Evaluation of Asbestos-Related Pulmonary Diseases in Lining Workers and Makers of Isfahan


1 Department of Internal Medicine,

2 Department of Radiology, Isfahan University of Medical Sciences and Health Services, ISFAHANIRAN

3 Department of Internal Medicine


Background: Lining is made up of different materials, the most important and dangerous one being Asbestos. With the increasing knowledge and awareness of lining workers (men who repair brake linings) in regard to asbestos and its associated dangers, this concept is induced in their mind that they might be affected by asbestos-related lung diseases.
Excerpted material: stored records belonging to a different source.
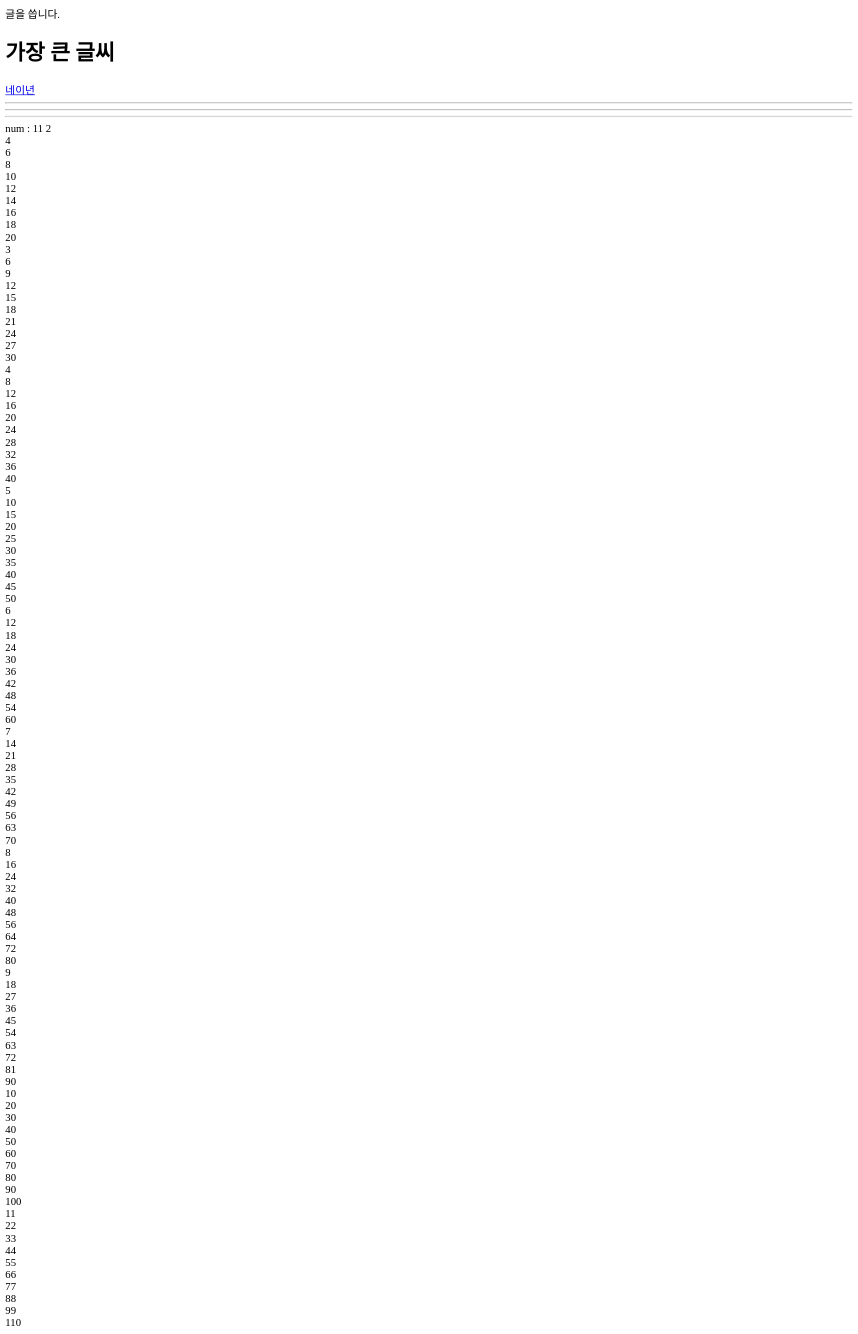
Repository: popll1/Pleiades
Page: http://localhost/jun261/
An editor plug-in stored every save of this project. The page is shown before and after the next save, followed by the edit.
The browser window is 1280 px wide. The pictures show the whole page, at 67% of full size.
The page is served by Tomcat 9.

Above is the page before, as saved 2023-06-26 05:32:44.

After the next save:
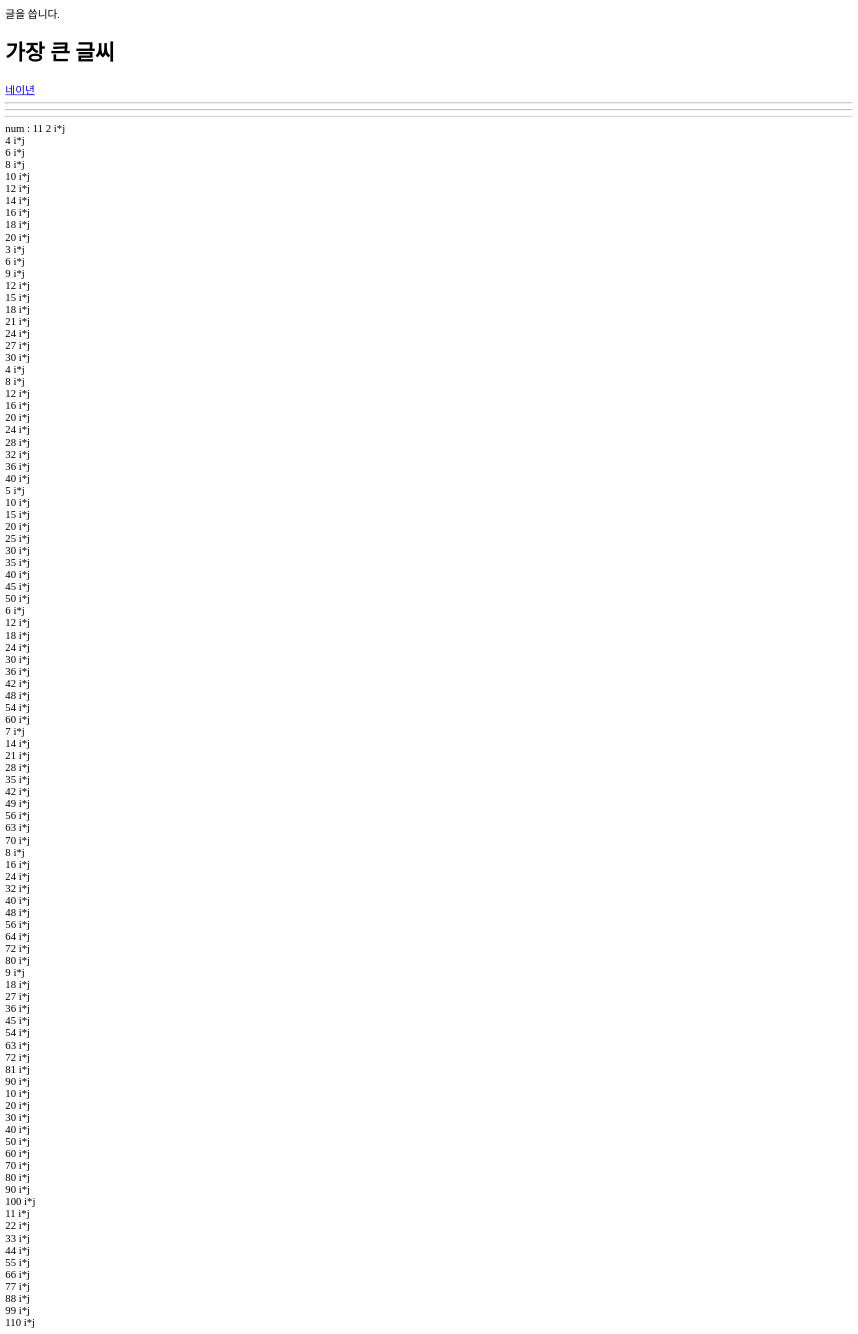
Saved 17 s later.
--- a/jun261/src/main/webapp/index.jsp
+++ b/jun261/src/main/webapp/index.jsp
@@ -23,7 +23,7 @@
 	for(int i = 2 ; i < 12; i++){
 	for(int j = 1 ; j < 11; j++){
 %>
-       <%= i * j %>   <br>
+       <%= i * j %> i*j  <br>
 <%
 }
 	}
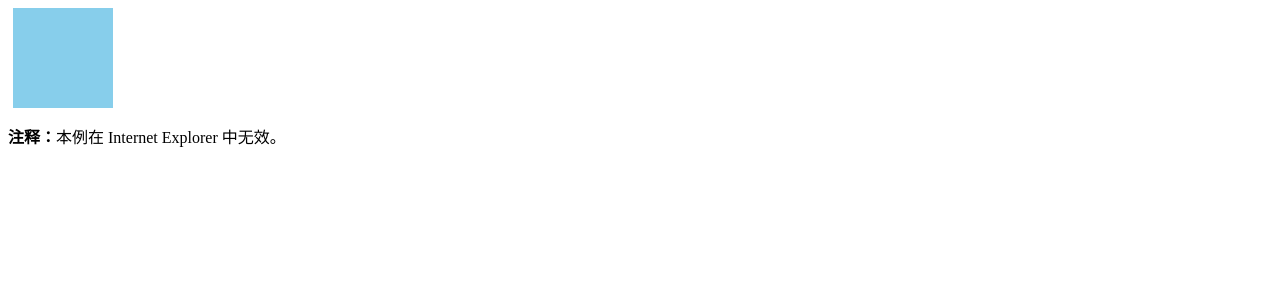
Repository: YukiXueyan/moquWebsite
Page: html/动画.html
The author's editor kept a copy of each file at every save. The page is drawn from the files as they stood at one save, then again after the next save.
The browser window is 1280 px wide. The pictures show the whole page.

Above is the page before, as saved 2020-07-05 16:52:29.

After the next save:
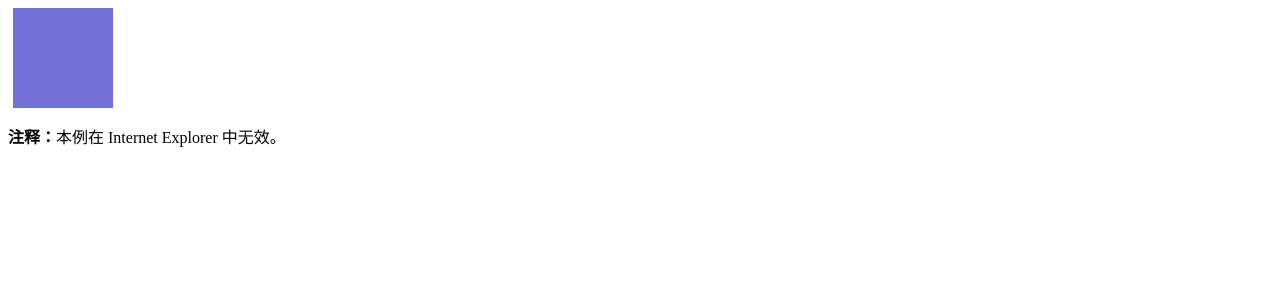
Saved 11 s later.
--- a/html/动画.html
+++ b/html/动画.html
@@ -6,7 +6,7 @@
 width:100px;
 height:100px;
 background:skyblue;
-animation:myfirst1 5s;
+animation:myfirst1 10s;
 margin: 5px;
 
 }
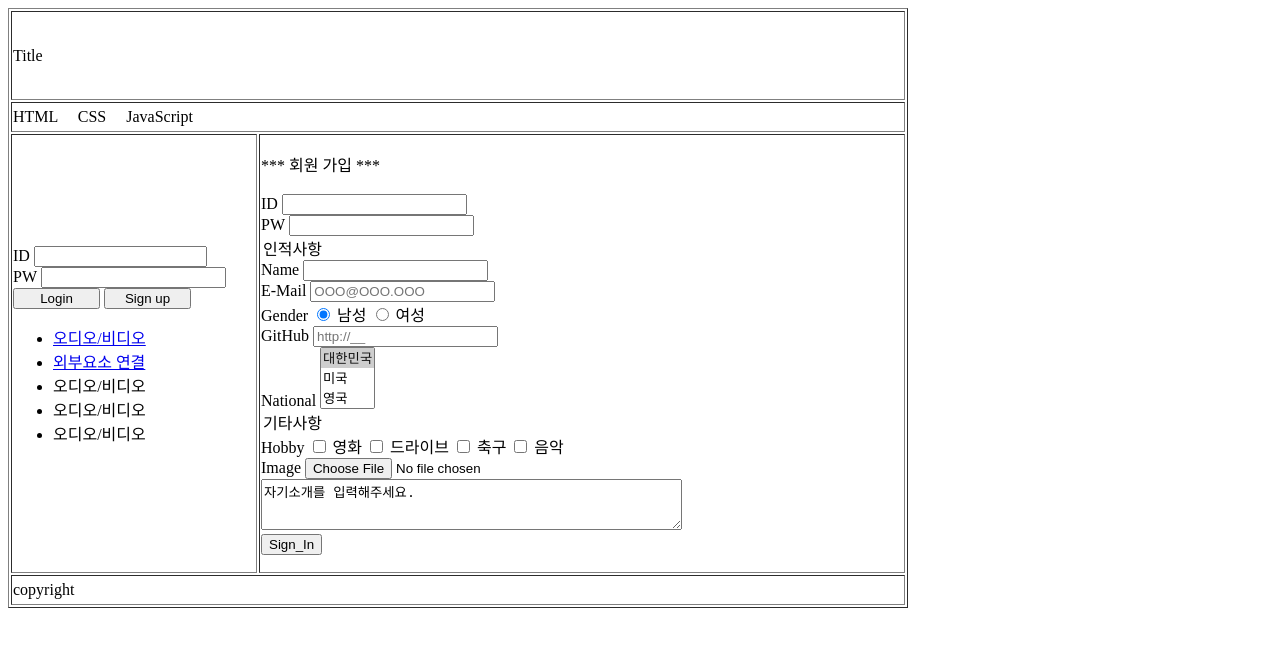
Repository: Hwangjiwon/MultiCampus
Page: http://localhost/2Study/jsp/member_insert.jsp
An editor plug-in stored every save of this project. The page is shown before and after the next save, followed by the edit.
The browser window is 1280 px wide. The pictures show the whole page.
The page is served by Tomcat 9. Other server files are loaded and not shown.

Above is the page before, as saved 2019-05-31 02:39:19.

### 2Study/WebContent/jsp/member_insert.jsp
<%@ page language="java" contentType="text/html; charset=UTF-8"
	pageEncoding="UTF-8"%>

<jsp:include page="header.jsp"></jsp:include>
<jsp:include page="side.jsp"></jsp:include>
<td>

	*** 회원 가입 *** <br> <br>

	<form action = "/2Study/Main?sign=member_insert" method="get">

		ID <input type = "text" name = "id" > <br>
		PW <input type = "text" name = "pw" > <br>
		<fildset>
			<legend>인적사항</legend>
		Name <input type = "text" name = "name"> <br>
		E-Mail <input type ="email" placeholder="OOO@OOO.OOO" /> <br>
		Gender <input type = "radio" name = gender" value = "male" checked /> 남성
			<input type = "radio" name = gender" value = "female" /> 여성 <br>
		GitHub <input type = "url" placeholder="http://__"/> <br>
		National <select name ="country" size="3">
					<option value = "Korea" selected> 대한민국 </option>
					<option value = "USA"> 미국 </option>
					<option value = "UK"> 영국 </option>
					<option value = "Japan"> 일본 </option>
					<option value = "China"> 중국 </option>
				</select> <br>
		</fildset>
		<fildset>
			<legend>기타사항</legend>
		Hobby <input type ="checkbox" name = "hobby" value = "movie" /> 영화
			<input type ="checkbox" name = "hobby" value = "drive" /> 드라이브
			<input type ="checkbox" name = "hobby" value = "soccer" /> 축구
			<input type ="checkbox" name = "hobby" value = "music" /> 음악 <br>
		Image <input type = "file" name = "filename" > <br>
		<textarea rows = "3" cols ="50" name ="memo">
자기소개를 입력해주세요.
		</textarea> <br>
		</fildset>
		<input type ="submit" value ="Sign_In">
	</form>
</td>
</tr>

<jsp:include page="copyright.jsp"></jsp:include>

### 2Study/WebContent/jsp/header.jsp
<%@ page language="java" contentType="text/html; charset=UTF-8"
	pageEncoding="UTF-8"%>
<!DOCTYPE html>
<html>
<head>
<meta charset="UTF-8">
<title>HOME</title>
</head>
<body>
	<table border="1" width="900" height="600">
		<tr height="15%">
			<td colspan="2">Title</td>
		</tr>
		<tr height="5%">
			<td colspan="2">HTML &nbsp;&nbsp;&nbsp; CSS &nbsp;&nbsp;&nbsp;
				JavaScript</td>
		</tr>

### 2Study/WebContent/jsp/side.jsp
<%@ page language="java" contentType="text/html; charset=UTF-8"
	pageEncoding="UTF-8"%>
<tr>
	<td width="20%">
		<!-- Java code가 들어갈 수 있는 부분 -->
		<%
			String username = (String)session.getAttribute("username");
			if(username != null) { //login_ok
		%>

			${username}님, 환영합니다.

		<form action="/2Study/Main?sign=logout" method="post">
			<input type="submit" value="Logout">
		</form>

		<%
			} else {
		%>
			<!-- 절대경로화 해서 서블릿으로 요청 보내기 -->
			<form style="width: 242px;" method="post" action="/2Study/Main?sign=login">
				ID <input name="id" style="width: 165px;"><br>
				PW <input name="pw" type="password"><br>
					<input type="submit" value="Login" style="width: 87px;">
					<a href = "/2Study/jsp/member_insert.jsp">
						<input type="button" value="Sign up" style="width: 87px;">
					</a>
			</form>

		<%
			}
		%>

		<ul>
			<!-- Context명부터 써줘서 절대경로화! /프로젝트명/... -->
			<li><a href="/2Study/jsp/audio_video.jsp">오디오/비디오</a></li>
			<li><a href="/2Study/jsp/iframe.jsp">외부요소 연결</a></li>
			<li>오디오/비디오</li>
			<li>오디오/비디오</li>
			<li>오디오/비디오</li>
		</ul>
	</td>

### 2Study/WebContent/jsp/copyright.jsp
<%@ page language="java" contentType="text/html; charset=UTF-8"
	pageEncoding="UTF-8"%>

<tr height="5%">
	<td colspan="2">copyright</td>
</tr>
</table>

</body>
</html>

After the next save:
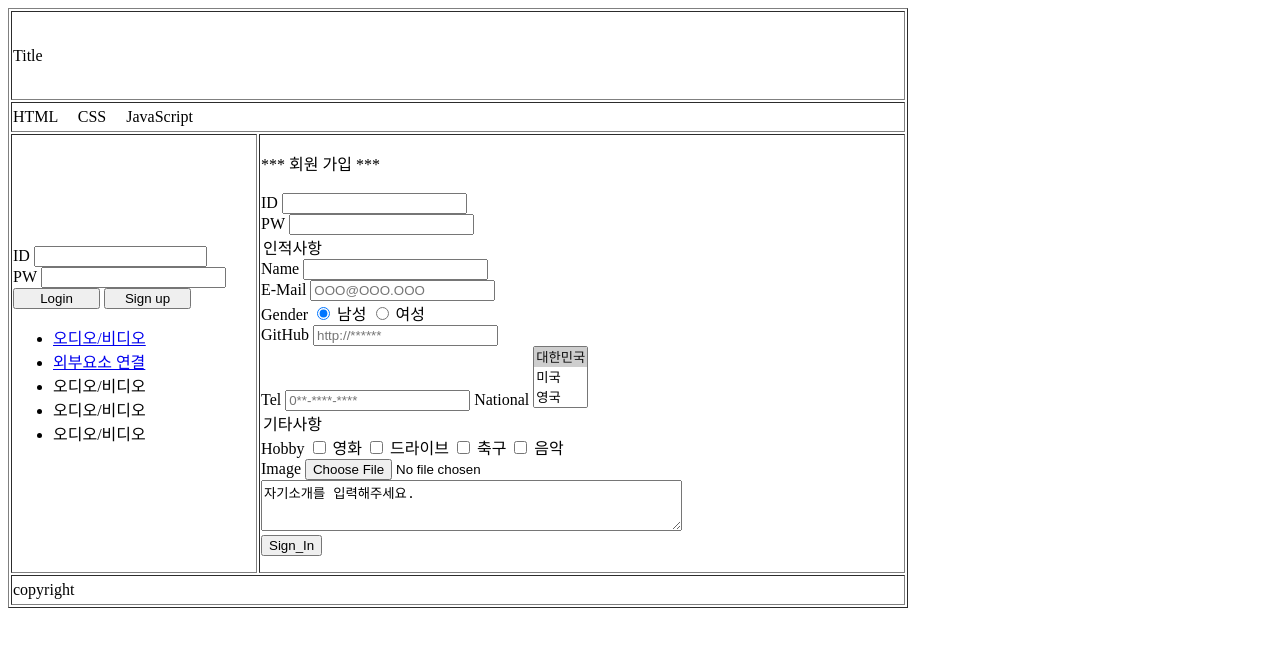
Saved 113 s later.
--- a/2Study/WebContent/jsp/member_insert.jsp
+++ b/2Study/WebContent/jsp/member_insert.jsp
@@ -17,7 +17,8 @@
 		E-Mail <input type ="email" placeholder="OOO@OOO.OOO" /> <br>
 		Gender <input type = "radio" name = gender" value = "male" checked /> 남성
 			<input type = "radio" name = gender" value = "female" /> 여성 <br>
-		GitHub <input type = "url" placeholder="http://__"/> <br>
+		GitHub <input type = "url" placeholder="http://******"/> <br>
+		Tel <input type ="tel" pattern ="[0-9]{2,3}-[0-9]{3,4}-[0-9]{4}" placeholder ="0**-****-****"/>
 		National <select name ="country" size="3">
 					<option value = "Korea" selected> 대한민국 </option>
 					<option value = "USA"> 미국 </option>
The aim of this study was to determine the prevalence of asbestos-related pulmonary diseases among the lining workers and lining makers of Isfahan. Materials and Methods: In a cross-sectional study, 47 workers (18 from Gort lining factory, and 29 from lining workshops of Isfahan) were evaluated. They underwent history taking, clinical examination, chest x-ray (CXR), spirometry, CT-scan (HRCT), bronchoscopy, and bronchoalveolar lavage (BAL) examinations. Since there were no reports measuring the number of asbestos fibers in the air of the working places (factory and workshops), the mean number of asbestos fibers in these areas was calculated. Result: A total of 47 male workers were studied. The age range was 35-75 years, mean ± SD=47.96±10.33, and 95% CI=45.01, 50.91. Also, they had an occupational history of 20-69 years, mean ± SD=29.57±8, and 95% CI=27.28, 31.86. The frequency of asbestos related pulmonary diseases (pulmonary fibrosis, pulmonary plaque, peribronchial thickening) was 21.28% (17.03% among smokers) with relative frequencies of smoking 64%, cough 31.92%, sputum 48.94%, dyspnea 72.34%, and wheezing 19.15%. The frequencies of abnormal CXR, spirometry, and HRCT were 27.6%, 23.5% and 19.2% respectively. The number of asbestos fibers in the air of the working place was mean±SD=0.36±0.1 fbr/cc (p value<0.05, t=3.26). Conclusion: Exposure to asbestos without considering the safety measures and principles of occupational health and security results in a number of asbestos-related lung diseases among the lining workers and lining makers. It is notable that smoking augmentates the harmful effects of asbestos: the fact which has been confirmed by clinical and para-clinical examinations of this research. Due to short mean duration of occupational history, asbestos-related malignant pulmonary disease was not detected. As a conclusion, in addition to abstaining from smoking, obeying the health-security measures present at work and finding a suitable replacement for asbestosis in lining industries as well as follow-up and regular screening of the workers are also recommended. (Tanaffos 2003; 2(8): 13-22)